[Stored data]
Start of Block
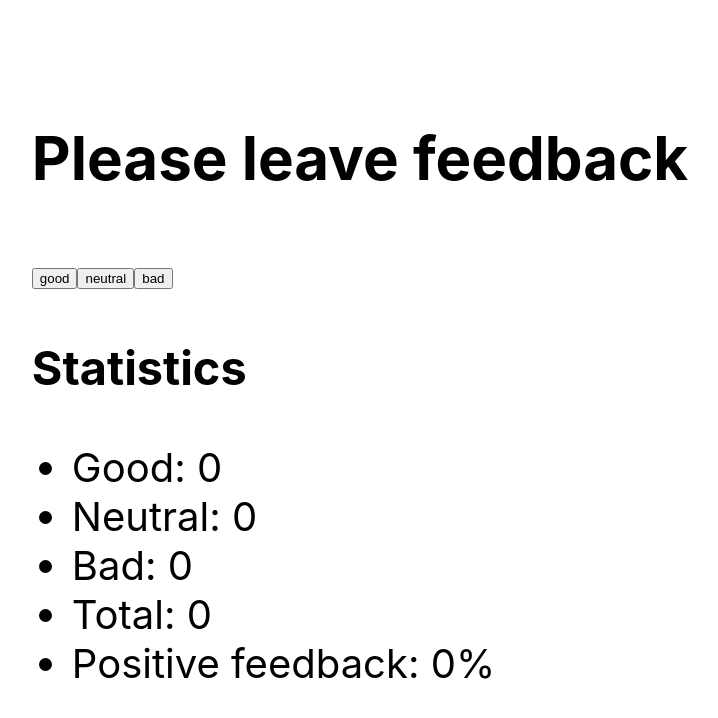
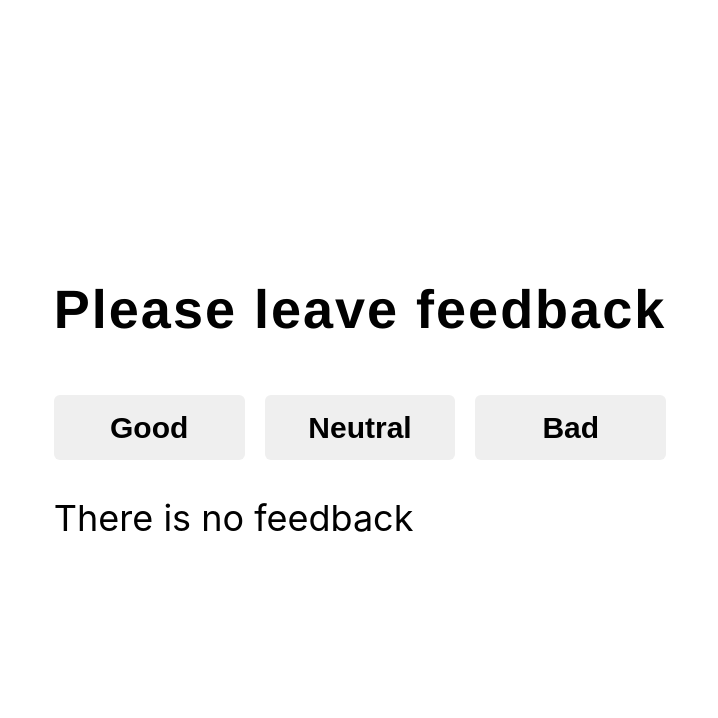
Before and after one commit to MaryShtayn/goit-react-hw-02-feedback, a React (Create React App) app: page / in a window 1280 px wide. Shown: the top 718 px of the page, without its empty margins (280-998 px from the left). Built offline with nearby package versions, Linux system fonts and the light colour scheme.

Commit message:
task compleeted

```diff
--- a/src/components/App.jsx
+++ b/src/components/App.jsx
@@ -1,4 +1,4 @@
-import React from 'react';
+import React, { Children } from 'react';
 import { Section } from './Section/Section';
 export const App = () => {
   return (
@@ -8,11 +8,11 @@ export const App = () => {
         display: 'flex',
         justifyContent: 'center',
         alignItems: 'center',
-        fontSize: 40,
+        fontSize: 36,
         color: '#010101',
       }}
     >
-      <Section title="Please leave feedback"></Section>
+      <Section title="Please leave feedback">{Children}</Section>
     </div>
   );
 };
--- a/src/components/FeedbackOptions/FeedbackOptions.jsx
+++ b/src/components/FeedbackOptions/FeedbackOptions.jsx
@@ -1,10 +1,12 @@
 import React from 'react';
 import PropTypes from 'prop-types';
+import css from './FeedbackOptions.module.css';
 
 export function FeedbackOptions({ options, onLeaveFeedback }) {
   return options.map(option => {
     return (
       <button
+        className={css.feedback__btn}
         type="button"
         key={option}
         onClick={() => onLeaveFeedback(option)}
--- a/src/components/FeedbackOptions/FeedbackOptions.module.css
+++ b/src/components/FeedbackOptions/FeedbackOptions.module.css
@@ -0,0 +1,25 @@
+.feedback__btn {
+  width: 100%;
+  height: auto;
+  padding: 10px 15px;
+  margin-right: 20px;
+  font-size: 30px;
+  font-weight: 600;
+  text-align: center;
+  line-height: 1.5;
+  text-transform: capitalize;
+  border: none;
+  border-radius: 6px;
+  cursor: pointer;
+}
+
+.feedback__btn:last-child {
+  margin-right: 0;
+}
+.feedback__btn:hover,
+.feedback__btn:focus {
+  background-color: rgba(120, 124, 177, 0.701);
+  transform: translateY(-2px);
+  transition: cubic-bezier(0.075, 0.82, 0.165, 1);
+  box-shadow: 1px 1px 6px rgba(107, 107, 107, 0.778);
+}
--- /dev/null
+++ b/src/components/Notification/Notification.jsx
@@ -0,0 +1,9 @@
+import PropTypes from 'prop-types';
+
+export function Notification({ message }) {
+  return <p> {message}</p>;
+}
+
+Notification.propTypes = {
+  message: PropTypes.string.isRequired,
+};
--- a/src/components/Section/Section.jsx
+++ b/src/components/Section/Section.jsx
@@ -2,6 +2,8 @@ import React, { Component } from 'react';
 import PropTypes from 'prop-types';
 import { FeedbackOptions } from '../FeedbackOptions/FeedbackOptions';
 import { Statistics } from '../Statistics/Statistics';
+import { Notification } from '../Notification/Notification';
+import css from './Section.module.css';
 
 export class Section extends Component {
   state = {
@@ -30,14 +32,23 @@ export class Section extends Component {
 
   render() {
     const { good, neutral, bad } = this.state;
+    const total = this.countTotalFeedback();
     const title = 'Please leave feedback';
     return (
       <div>
-        <h2 title={title}>{title}</h2>
+        <h2 className={css.title} title={title}>
+          {title}
+        </h2>
+        <div className={css.btnSection}>
           <FeedbackOptions
             options={Object.keys(this.state)}
             onLeaveFeedback={this.handleFeedback}
           />
+        </div>
+        <div>
+          {total === 0 ? (
+            <Notification message={'There is no feedback'} />
+          ) : (
             <Statistics
               good={good}
               neutral={neutral}
@@ -45,6 +56,8 @@ export class Section extends Component {
               total={this.countTotalFeedback()}
               positivePercentage={this.countPositiveFeedbackPercentage()}
             />
+          )}
+        </div>
       </div>
     );
   }
--- a/src/components/Section/Section.module.css
+++ b/src/components/Section/Section.module.css
@@ -0,0 +1,13 @@
+.title {
+  font-family: 'Franklin Gothic Medium', 'Arial Narrow', Arial, sans-serif;
+  text-align: center;
+  line-height: 1.5;
+  letter-spacing: 2px;
+}
+
+.btnSection {
+  display: flex;
+  flex-direction: row;
+  justify-content: space-between;
+  align-items: center;
+}
--- a/src/components/Statistics/Statistics.jsx
+++ b/src/components/Statistics/Statistics.jsx
@@ -1,11 +1,12 @@
 import React from 'react';
 import PropTypes from 'prop-types';
+import css from './Statistics.module.css';
 
 export function Statistics({ good, neutral, bad, total, positivePercentage }) {
   return (
     <>
       <h3>Statistics</h3>
-      <ul className="statistics__list">
+      <ul className={css.statistics__list}>
         <li className="statistics__item" good={good}>
           Good: {good}
         </li>
--- a/src/components/Statistics/Statistics.module.css
+++ b/src/components/Statistics/Statistics.module.css
@@ -0,0 +1,7 @@
+.statistics__list {
+  list-style: none;
+  margin: 0;
+  padding: 0;
+  font-size: 40px;
+  line-height: 1.5;
+}
```
Lines whose indentation alone changed are shown as unchanged.
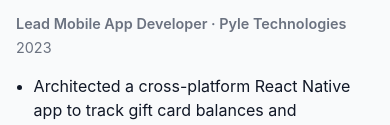
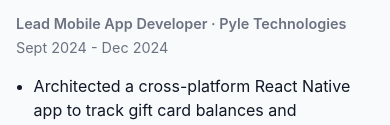
Before and after one commit to BDoGG12/portfolio, a plain HTML site: page index.html in a window 390 px wide. Shown: the part 1946-2071 px from the top of the page. Drawn offline with Linux system fonts and the light colour scheme.

Commit message:
Update job duration for Lead Mobile App Developer

```diff
--- a/index.html
+++ b/index.html
@@ -149,7 +149,7 @@
     <div>
       <div class="job-meta">
         <span class="job-title">Lead Mobile App Developer · Pyle Technologies</span>
-        <span>2023</span>
+        <span>Sept 2024 - Dec 2024</span>
       </div>
       <ul>
         <li>Architected a cross-platform React Native app to track gift card balances and expiration dates.</li>
```
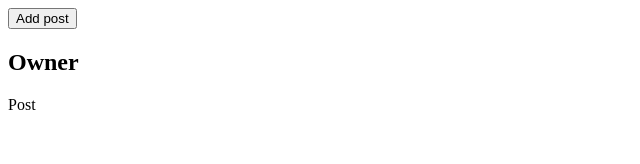
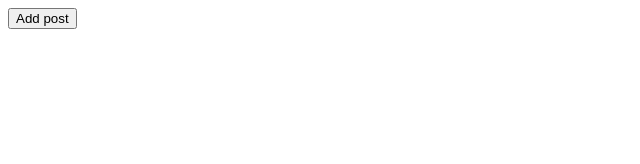
Before and after one commit to habib-chawki/social-app-front, a React (Create React App) app: page / in a window 1280 px wide. Shown: the top 164 px of the page, without its empty margins (0-640 px from the left). Built offline with nearby package versions, Linux system fonts and the light colour scheme.

Commit message:
Add new posts

```diff
--- a/src/components/Post.jsx
+++ b/src/components/Post.jsx
@@ -1,10 +1,10 @@
 import React from 'react';
 
-function Post() {
+function Post({ owner, content }) {
    return (
       <div>
-         <h2>Owner</h2>
-         <p>Post</p>
+         <h2>{owner}</h2>
+         <p>{content}</p>
       </div>
    );
 }
--- a/src/components/Posts.jsx
+++ b/src/components/Posts.jsx
@@ -1,15 +1,19 @@
-import React from 'react';
+import React, { useState } from 'react';
 import Post from './Post';
 
 function Posts() {
+   const [posts, setPosts] = useState([]);
+
    const addPost = () => {
-      console.log('post added');
+      setPosts([...posts, { owner: 'me', content: 'This is a new post' }]);
    };
 
    return (
       <div>
          <button onClick={addPost}>Add post</button>
-         <Post />
+         {posts.map(({ owner, content }) => (
+            <Post owner={owner} content={content} />
+         ))}
       </div>
    );
 }
```
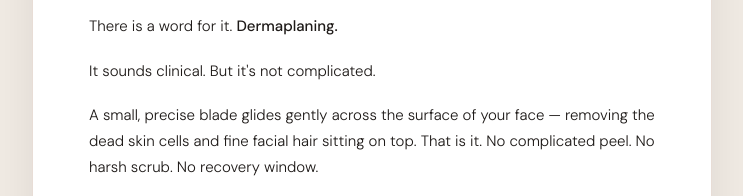
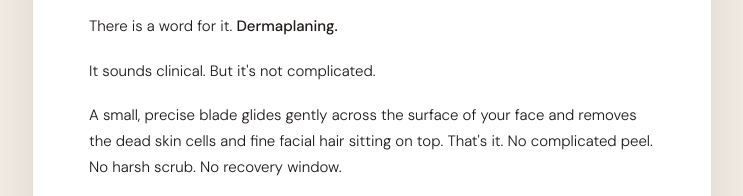
Before and after one commit to jdawkins-marketing/jdawkins-marketing.github.io, a plain HTML site: page direct-response-emails/index.html in a window 1280 px wide. Shown: the part 2176-2372 px from the top of the page, without its empty margins (268-1011 px from the left). Drawn offline with nearby package versions, Linux system fonts and the light colour scheme.

Commit message:
Update index.html

```diff
--- a/direct-response-emails/index.html
+++ b/direct-response-emails/index.html
@@ -619,7 +619,7 @@
 
       <p>It sounds clinical. But it's not complicated.</p>
 
-      <p>A small, precise blade glides gently across the surface of your face — removing the dead skin cells and fine facial hair sitting on top. That is it. No complicated peel. No harsh scrub. No recovery window.</p>
+      <p>A small, precise blade glides gently across the surface of your face and removes the dead skin cells and fine facial hair sitting on top. That's it. No complicated peel. No harsh scrub. No recovery window.</p>
 
       <p>The result is a cleaner surface. Skincare applies more evenly. Makeup sits more smoothly. Your skin feels softer, fresher, and more like itself again.</p>
 
```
End of Block
[What you have to do] List every line from the entries above in which "good" appears.

[Output for this exercise]
     const { good, neutral, bad } = this.state;
               good={good}
 export function Statistics({ good, neutral, bad, total, positivePercentage }) {
         <li className="statistics__item" good={good}>
           Good: {good}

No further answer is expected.